Coffee and tea service

Object Number: 
ca. 1825
Overall: 10 3/4 x 12 1/4 x 6 in. (27.3 x 31.1 x 15.2 cm)
Inscription: each piece engraved at center-fronts: "B" in bright-cut script Description: Initial relates to original owner Walter Bowne, who was mayor of New York City from 1829-33 Mark: all pieces have identical set of three hallmarks stamped in relief
Wrought silver coffee and tea service consisting of a coffeepot, two teapots, a sugar bowl with lid, waste bowl and creamer; oval boat-shaped bodies; on oval stepped bases joined two the bodies by oval pedestals; applied, vertical die-rolled foliate band footrings; applied, die-rolled foliate bands around the pedestals; applied, die rolled foliated bands below the stepped convex shoulders; applied, vertical die-rolled foliate band rims; oval domed lids with gadrooning around the tops of the domes; urn-shaped finials; cast and seamed scrolled handles; engraved, "H" in bright-cut script on the center front of each body; maker's marks on the bases.
Gallery Label: 

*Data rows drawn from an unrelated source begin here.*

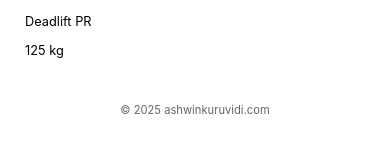
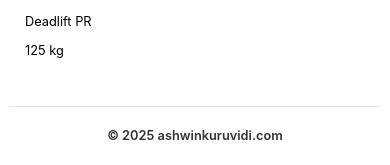
Before and after one commit to AshChak/ashwinkuruvidi.com, a plain HTML site: page index.html in a window 390 px wide. Shown: the part 3082-3247 px from the top of the page. Drawn offline with Linux system fonts and the light colour scheme.

Commit message:
Refactor footer styles for improved layout and readability

```diff
--- a/styles.css
+++ b/styles.css
@@ -195,9 +195,12 @@ h2 {
 
 footer {
     text-align: center;
-    padding: 20px 40px;
-    font-size: 0.8em;
-    color: #666;
+    padding: 9px 40px;
+    font-size: 0.9em;
+    color: #333;
+    font-weight: 600;
+    border-top: 1px solid #e5e5e5;
+    margin-top: 40px;
 }
 
 /* Coming Soon Pages Styles */
@@ -463,7 +466,8 @@ footer {
 
     /* Footer */
     footer {
-        padding: 15px 20px;
-        font-size: 0.7em;
+        padding: 6px 15px;
+        font-size: 0.8em;
+        margin-top: 30px;
     }
 }
```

This generous service, with a statuesque coffeepot, two ample teapots perhaps used interchangeably for hot water or tea, and large covered sugar bowl, waste bowl, and creamer, belonged to Walter Bowne (1770-1846), a wealthy New York hardware merchant who served as the city's mayor from 1828 to 1833. Silversmith John Targee, who marked the service, was an influential city and state politician who had a long history of association with Bowne. In addition to Bowne's patronage of the silversmith in 1806, the two served together as volunteer firemen, and were on the city's Common Council and active members of the Tammany Society.
Credit Line: 
Gift of Mr. and Mrs. Townsend Lawrence
Walter Bowne (1770-1846), who married Eliza Southgate (1783-1809); probably to their daughter Mary King (1808-1874), who married John Watson Lawrence (1800-1880); to their son Walter Bowne Lawrence (1839-1912), who married Annie Townsend (1841-1902); to their son Townsend Lawrence (1871-1952), who married (2nd) Caroline L. Bogert Browne (1882-1942), the donors.
Due to ongoing research, information about this object is subject to change.
Creative: Tronvig Group